Web page revision data

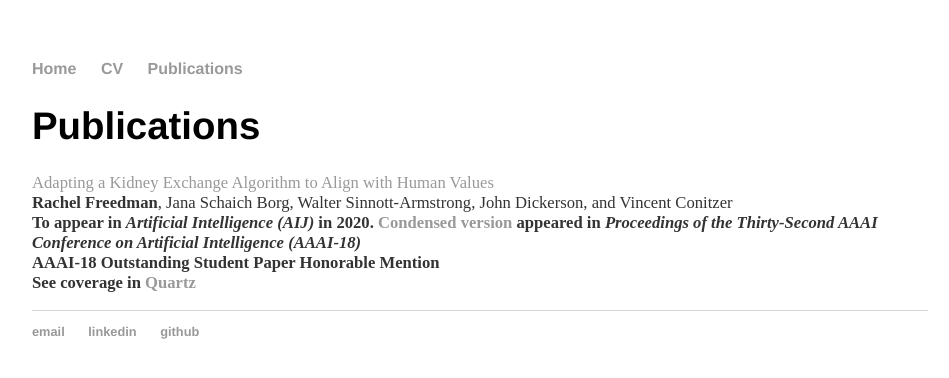
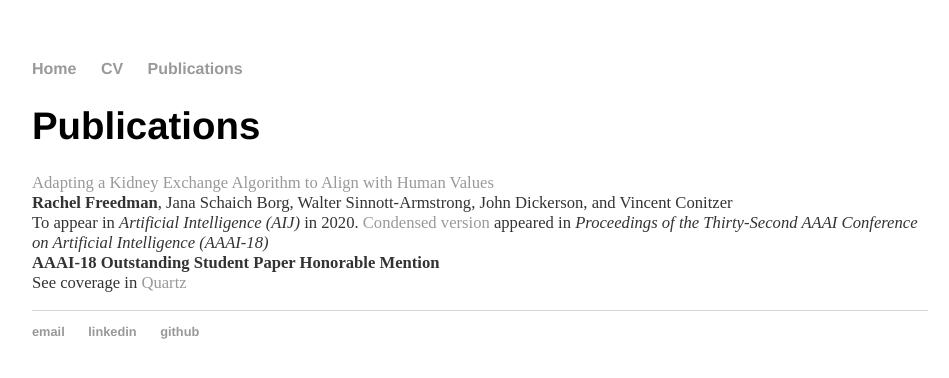
Before and after one commit to RachelFreedman/rachelfreedman.github.io, a Jekyll site: the page built from publications/index.html, in a window 1280 px wide. Shown: the top 378 px of the page, without its empty margins (160-1109 px from the left). Built offline with Jekyll 4.4.1, drawn with Linux system fonts in a browser that asks for light colours.

Commit message:
unbold everything

```diff
--- a/publications/index.html
+++ b/publications/index.html
@@ -6,7 +6,7 @@ title: Publications
 	<h1>Publications</h1>
 	<p><a href="/assets/Freedman20_AIJ.pdf">Adapting a Kidney Exchange Algorithm to Align with Human Values</a><br />
 	<b>Rachel Freedman</b>, Jana Schaich Borg, Walter Sinnott-Armstrong, John Dickerson, and Vincent Conitzer<br />
-	<b>To appear in <i>Artificial Intelligence (AIJ)</i> in 2020. <a href="/assets/Freedman18.pdf">Condensed version</a> appeared in <i>Proceedings of the Thirty-Second AAAI Conference on Artificial Intelligence (AAAI-18)</i><br />
+	To appear in <i>Artificial Intelligence (AIJ)</i> in 2020. <a href="/assets/Freedman18.pdf">Condensed version</a> appeared in <i>Proceedings of the Thirty-Second AAAI Conference on Artificial Intelligence (AAAI-18)</i><br />
 	<b>AAAI-18 Outstanding Student Paper Honorable Mention</b><br />
 	See coverage in <a href="https://qz.com/1383083/how-ai-changed-organ-donation-in-the-us/">Quartz</a></p>
 </div><!-- /.blurb -->
```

_Your instructions_
What is wanted is a word-for-word restatement of the entries, without their images.

_Answer_
Before and after one commit to RachelFreedman/rachelfreedman.github.io, a Jekyll site: the page built from publications/index.html, in a window 1280 px wide. Shown: the top 378 px of the page, without its empty margins (160-1109 px from the left). Built offline with Jekyll 4.4.1, drawn with Linux system fonts in a browser that asks for light colours.

Commit message:
unbold everything

```diff
--- a/publications/index.html
+++ b/publications/index.html
@@ -6,7 +6,7 @@ title: Publications
 	<h1>Publications</h1>
 	<p><a href="/assets/Freedman20_AIJ.pdf">Adapting a Kidney Exchange Algorithm to Align with Human Values</a><br />
 	<b>Rachel Freedman</b>, Jana Schaich Borg, Walter Sinnott-Armstrong, John Dickerson, and Vincent Conitzer<br />
-	<b>To appear in <i>Artificial Intelligence (AIJ)</i> in 2020. <a href="/assets/Freedman18.pdf">Condensed version</a> appeared in <i>Proceedings of the Thirty-Second AAAI Conference on Artificial Intelligence (AAAI-18)</i><br />
+	To appear in <i>Artificial Intelligence (AIJ)</i> in 2020. <a href="/assets/Freedman18.pdf">Condensed version</a> appeared in <i>Proceedings of the Thirty-Second AAAI Conference on Artificial Intelligence (AAAI-18)</i><br />
 	<b>AAAI-18 Outstanding Student Paper Honorable Mention</b><br />
 	See coverage in <a href="https://qz.com/1383083/how-ai-changed-organ-donation-in-the-us/">Quartz</a></p>
 </div><!-- /.blurb -->
```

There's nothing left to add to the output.